Our third guest blogger is Linda Lewis.
My life was changed one very dark day when my two month old daughter, Jade, died of SIDS. I apparently needed the most severe wake up call possible to realize I needed to do some serious soul-searching and changing.
Almost 32 years ago now, I was such a lucky woman, but I didn’t appreciate it. I had a loving husband, a 2-year-old
healthy son. My husband and I had a nice home. We both had jobs. We were all healthy. I gave birth to a daughter, and our family was complete.
I was very unhappy, though – overwhelmed – I guess they call it post partum depression now, but back then, no one discussed it. I was swamped by responsibility, actually feeling resentful that I had no energy, felt alternately stressed and irritable, crying a lot, feeling sorry for myself. I resented how ‘tied down’ I felt. Sometimes, I even wanted my old life back. My husband suggested I take a class at the local university one night a week for six weeks. I jumped at the chance to get out of the house and do something ‘interesting.”
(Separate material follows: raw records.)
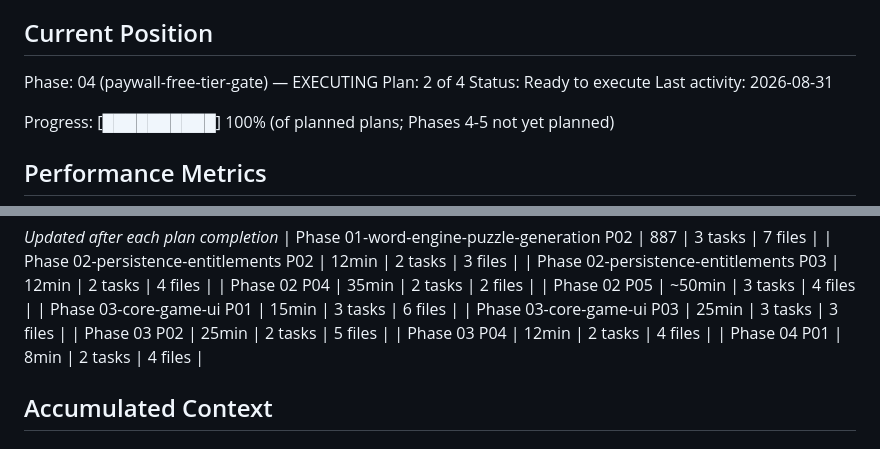
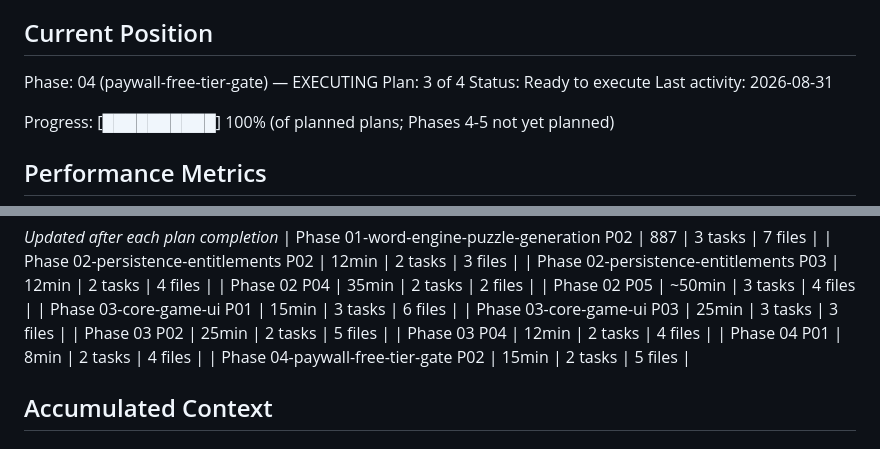
Before and after one commit to patrickhoughton/word-puzzle-ios, a Markdown page: .planning/STATE.md, 2 parts joined by grey strips. GitHub-like rendering.

```diff
--- a/.planning/STATE.md
+++ b/.planning/STATE.md
@@ -26,7 +26,7 @@ See: .planning/PROJECT.md (updated 2026-08-27)
 ## Current Position
 
 Phase: 04 (paywall-free-tier-gate) — EXECUTING
-Plan: 2 of 4
+Plan: 3 of 4
 Status: Ready to execute
 Last activity: 2026-08-31
 
@@ -62,6 +62,7 @@ Progress: [██████████] 100% (of planned plans; Phases 4-5 no
 | Phase 03 P02 | 25min | 2 tasks | 5 files |
 | Phase 03 P04 | 12min | 2 tasks | 4 files |
 | Phase 04 P01 | 8min | 2 tasks | 4 files |
+| Phase 04-paywall-free-tier-gate P02 | 15min | 2 tasks | 5 files |
 
 ## Accumulated Context
 
```
Also changed, not shown: other parts of .planning/STATE.md (+9 -5 lines), .planning/ROADMAP.md (+1 -1 lines), 1 other file.
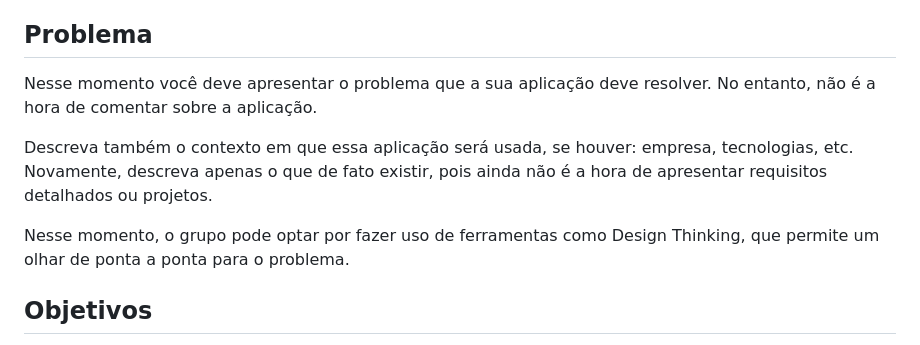
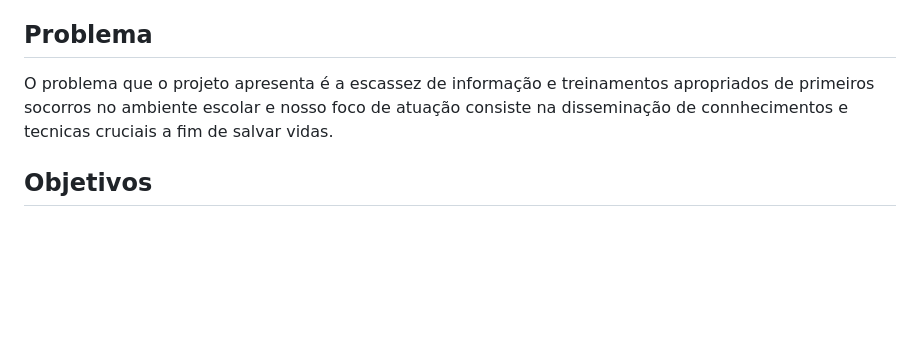
Before and after one commit to ICEI-PUC-Minas-PMV-ADS/pmv-ads-2024-e1-proj-web-t2-Escola-Segura, a Markdown page: docs/01-Documentação de Contexto.md, the part around the change. GitHub-like rendering; blank space fills up the shorter version.

Commit message:
Update 01-Documentação de Contexto.md
ajuste do problema conforme orientações

```diff
--- a/docs/01-Documentação de Contexto.md
+++ b/docs/01-Documentação de Contexto.md
@@ -11,11 +11,9 @@ Entretanto, observando empiricamente a área da educação especificamente, é i
 Diante de tal despreparo, torna-se imprescindível o conhecimento de APH entre todos os funcionários que atuam nas escolas, sejam elas públicas ou privadas. É necessária a divulgação das técnicas e conhecimentos básicos que capacitam as pessoas treinadas à identificação e tratamento, estabilizando a vítima e retirando o risco de uma lesão mais séria por falta de conhecimento. Como cada segundo é de extrema importância quando o assunto é primeiros socorros, um bom conhecimento na área trará grandes ganhos de tempo até a chegada do socorro especializado, aumentando as chances de salvamento.
 
 ## Problema
-Nesse momento você deve apresentar o problema que a sua aplicação deve  resolver. No entanto, não é a hora de comentar sobre a aplicação.
 
-Descreva também o contexto em que essa aplicação será usada, se  houver: empresa, tecnologias, etc. Novamente, descreva apenas o que de  fato existir, pois ainda não é a hora de apresentar requisitos  detalhados ou projetos.
+O problema que o projeto apresenta  é a escassez de informação e treinamentos apropriados de primeiros socorros no ambiente escolar e nosso foco de atuação consiste na disseminação de connhecimentos e tecnicas cruciais a fim de salvar vidas.
 
-Nesse momento, o grupo pode optar por fazer uso  de ferramentas como Design Thinking, que permite um olhar de ponta a ponta para o problema.
 
 ## Objetivos
 
```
I returned from the second class to my home, which had every light on, inside and out. My inlaws were there. I went in to find my life changed forever. My husband wasn’t there. He was at the police station. My inlaws told me Jade was ‘gone.’ My son was hiding in the hall. A few days of sheer hell later, the coroner said Jade had died of SIDS. There was nothing anyone could have done. My doctor worried that the day before she died, she had gotten the “two month shots.” The experts are still not sure if the shots have anything to do with SIDS. My husband thought the coroner was being “kind,” and felt there must have been something he could have done to prevent our loss. We were both suicidal, except for the fact that our son needed us. Experts said my son wouldn’t understand or remember the loss, but he did.
He brought out her blanket and threw it in the trash, saying, “Broken.”
I tell you this because this horrible event changed my life for the better. It FORCED me to look at my life in a totally new way. In an instant I finally grew up. I finally saw that my life wasn’t just about ME, or what ‘I’ wanted. I finally saw how very lucky I was to have a family who loved me, and who needed me. I had a husband who desperately needed me to make him see that this wasn’t his fault and that he had two people who needed him. I had a son I hoped I could raise to be a loving, caring man. I had so much that some people never have. I had taken all this for granted and only wanted more. Talk about an instant ‘cure’ for post partum depression!
Even though the hurt will never go away, I HAVE to consider this a “gift” that allowed me to throw off the complete selfishness that enveloped me. It made me treasure all I have. It allowed me to value the people in my life beyond price. It made me want to give back and help others. I learned that you never know the burdens or life-changing events that have happened to all the people around you. I’ve learned to give others the benefit of any doubt I have, to be kind when I have the chance, to try to get others to also see the GOOD things in their lives.
I’ve just celebrated 42 years with my husband. Since we dated for nine years before that, I’ve loved him all my life. I’m still greedy, in that I want as many years with him as I can get. :0) Our son is almost 33 now. He has a really good job as a senior computer software developer in Florida. He’s a beautifully caring, creative man.
We’ll always miss Jade and wonder what her life would have been like. Her loss in some strange way made our family stronger and able to embrace life more fully, appreciate each other more every day, and help each other live through all of life’s challenges. We love you, Jade.
3 thoughts on ““my life was changed for the better by…” July guest blogger #3”
What a gift that you shared this! Isn’t it amazing how our selfish human nature can be. I just read “Heaven is for real”….this book ministers to those of us who have had losses. Blessings!
Linda, your willingness to be so honest with us is humbling and sacred. thank you.
How I admire your ability to have moved through that experience with such grace. I cannot imagine anything more devastating than the loss of one of my children. Thank you for sharing and reminding me to receive, with an open heart, all that life hands me.